What differences did you experience in the food and pharmaceutical industries?
“If you go from some other industry into the medical / pharmaceutical industry, you may struggle with the level of compliance and documentation needed before you actually can create something. If you look at the food and beverage industry where FrieslandCampina is, you have to spend maybe 20% on your design and 80% on the actual work, and for pharmaceutics it’s the other way around. If you are used to just building and moving forward, you may struggle entering pharmaceutics — you cannot go ahead until you first write specifications to convince people that what you’re doing is right and you’re not missing anything.
It's a different mindset. For pharmaceutics, everything is targeted towards quality — this is because the patient and financial risks are both very high. When I look at this level of compliance, I'm convinced that it’s needed. It can sometimes feel a bit over the top, but it’s really important, and I support it. I don’t see it as a burden.
In the food industry, for example, if they have a few thousand litres of milk, they can take a sample and they say, ‘This tank of milk is all okay, so we can sell this and assume that every milk carton is probably okay.’ But in pharmaceutics, they really must know that each and every product is good.”
What does a typical day look like for you?
“After catching up with email, our first daily meeting will start. They’re following the Kaizen method and have adopted tiered structure meetings, where your small project group has a daily meeting, and if something is not working properly or if you're seeing any risks, it can be escalated to a higher level meeting.
After that, it depends on the day — you have discussions with the supplier; you're trying to check the design or prepare documents for the supplier or machine you're working on. This will evolve when the machine is ready into a more physical way of working where we'll test if the machines are actually working according to specifications.

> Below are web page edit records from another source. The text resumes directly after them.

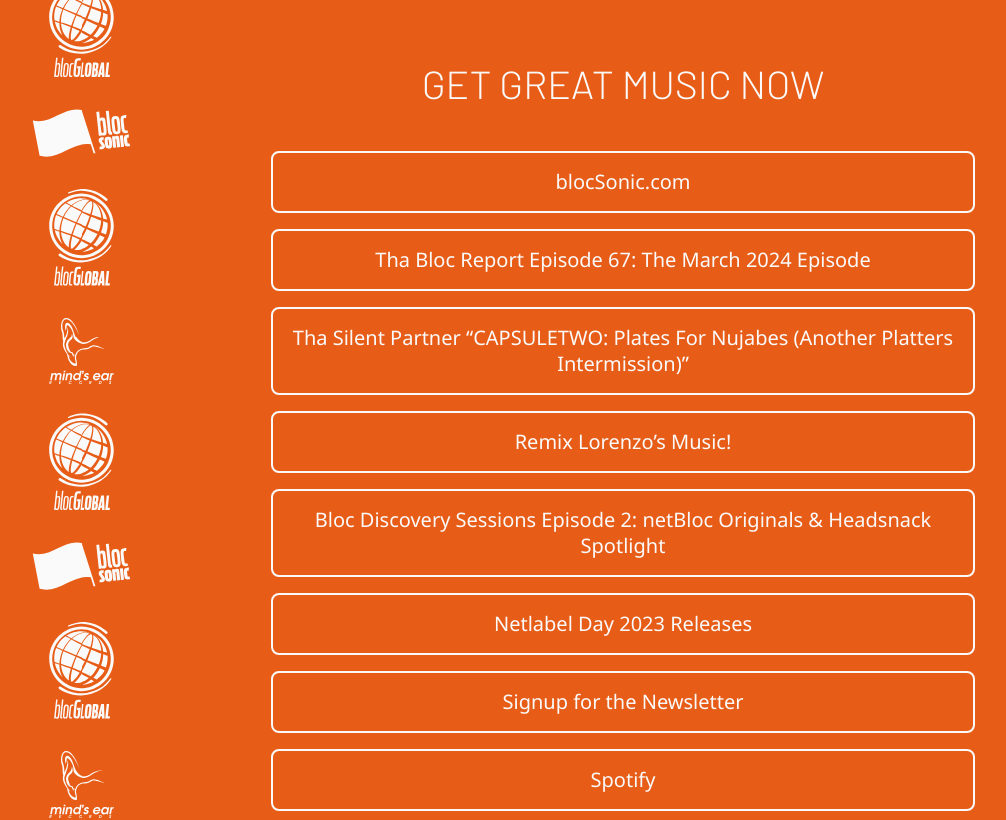
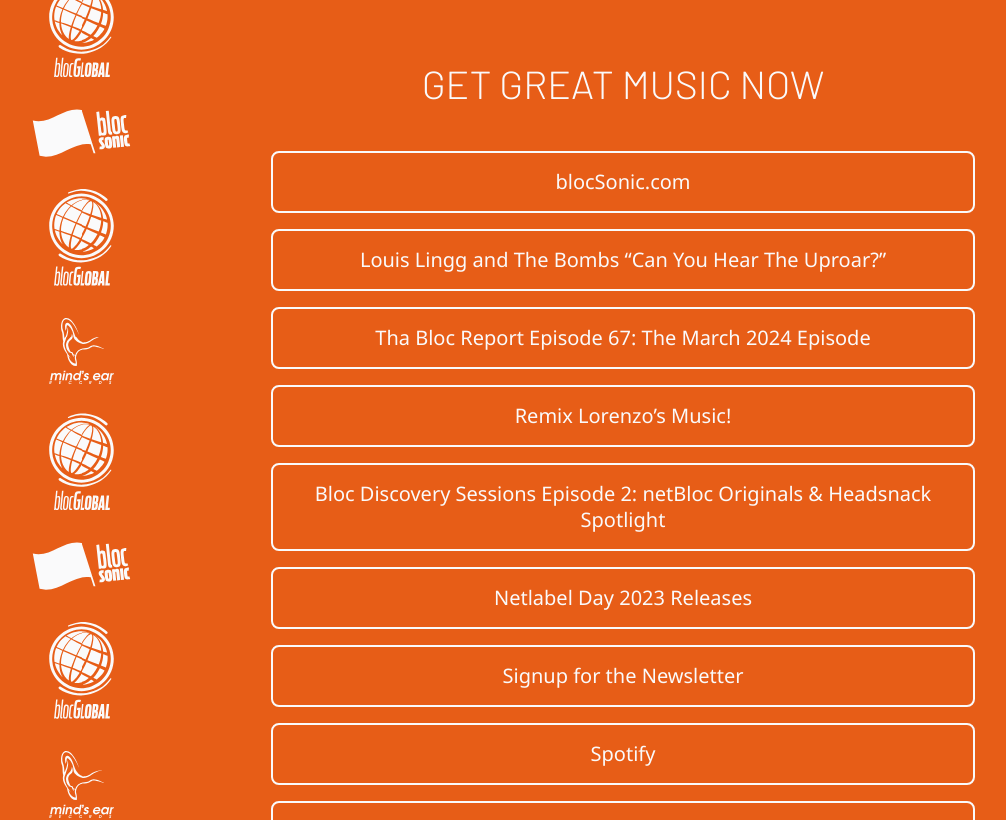
Before and after one commit to blocglobal/bloclinks.com, a Next.js app: page / in a window 1280 px wide. Shown: the top 820 px of the page, without its empty margins (17-1023 px from the left). Built offline with nearby package versions, Linux system fonts and the light colour scheme.

Commit message:
Add LLATB

```diff
--- a/src/pages/index.js
+++ b/src/pages/index.js
@@ -44,12 +44,11 @@
         <h2>Get great music now</h2>
         <nav>
           <BlocLink href="https://blocsonic.com">blocSonic.com</BlocLink>
+          <BlocLink href="https://blocsonic.com/releases/louis-lingg-and-the-bombs/can-you-hear-the-uproar">
+            Louis Lingg and The Bombs “Can You Hear The Uproar?”
+          </BlocLink>
           <BlocLink href="https://blocsonic.com/bloccasts/episode/the-march-2024-episode">
             Tha Bloc Report Episode 67: The March 2024 Episode
-          </BlocLink>
-          <BlocLink href="https://blocsonic.com/releases/tha-silent-partner/capsuletwo-plates-for-nujabes-another-platters-intermission">
-            Tha Silent Partner “CAPSULETWO: Plates For Nujabes (Another Platters
-            Intermission)”
           </BlocLink>
           <BlocLink href="https://lorenzosmusic.blocsonic.com/">
             Remix Lorenzo’s Music!
```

That’s what we are preparing for. Once the machine is ready and shipped to us, I will challenge it with our documents to see if it all matches.”
What is your favorite part of your role at MSD?
“It's quite a dynamic function. Days are never the same, and we’re really developing the project as a team. I'm responsible for automation; somebody else is responsible for the electrical part; you have the mechanical part, the pharmaceutical specialists — it's really one team with one goal.”
Where do you see the pharmaceutical industry heading in the coming years?
“If I look at 10 years back when I started at pharmaceutical companies, you can really see that the level of compliance is growing. There are much more requirements to be met, making it more complex to design a system and get it up and running. We also hear about country regulations that are getting more and more strict. In Japan, for example, If a box of 100 products has one leaflet missing, this is seen as a big error — and if you do this three to four times, you may not be allowed to deliver products in Japan anymore. It's also where the food industry is heading, because at FrieslandCampina, you have the exact same discussions. They are also delivering worldwide and could receive complaints like, ‘If this milk powder looks slightly more yellow than the previous time, it is unacceptable.’”
When looking for roles such as this, what made you decide to choose Brunel?“I really like working with my Brunel contact, Thijs, so that’s a personal factor. And I think what really distinguishes Brunel from competitors is when you say you’re working for Brunel, people already assume that you come from a certain high level of competence. If you say ‘I’m here through Brunel,’ they have a higher expectation of you. You could say that Brunel stands for quality and competence. Everything that’s been arranged through Brunel — contracts, invoices, financial — has gone really fluidly. It’s the combination of a good quality company for me and also the company where I’m placed. It’s a company that you trust.
And if I want to look for a different assignment in the future, Brunel is the first one I’m going to call. I have no reason to look somewhere else. That's also quite meaningful. I’m really happy.”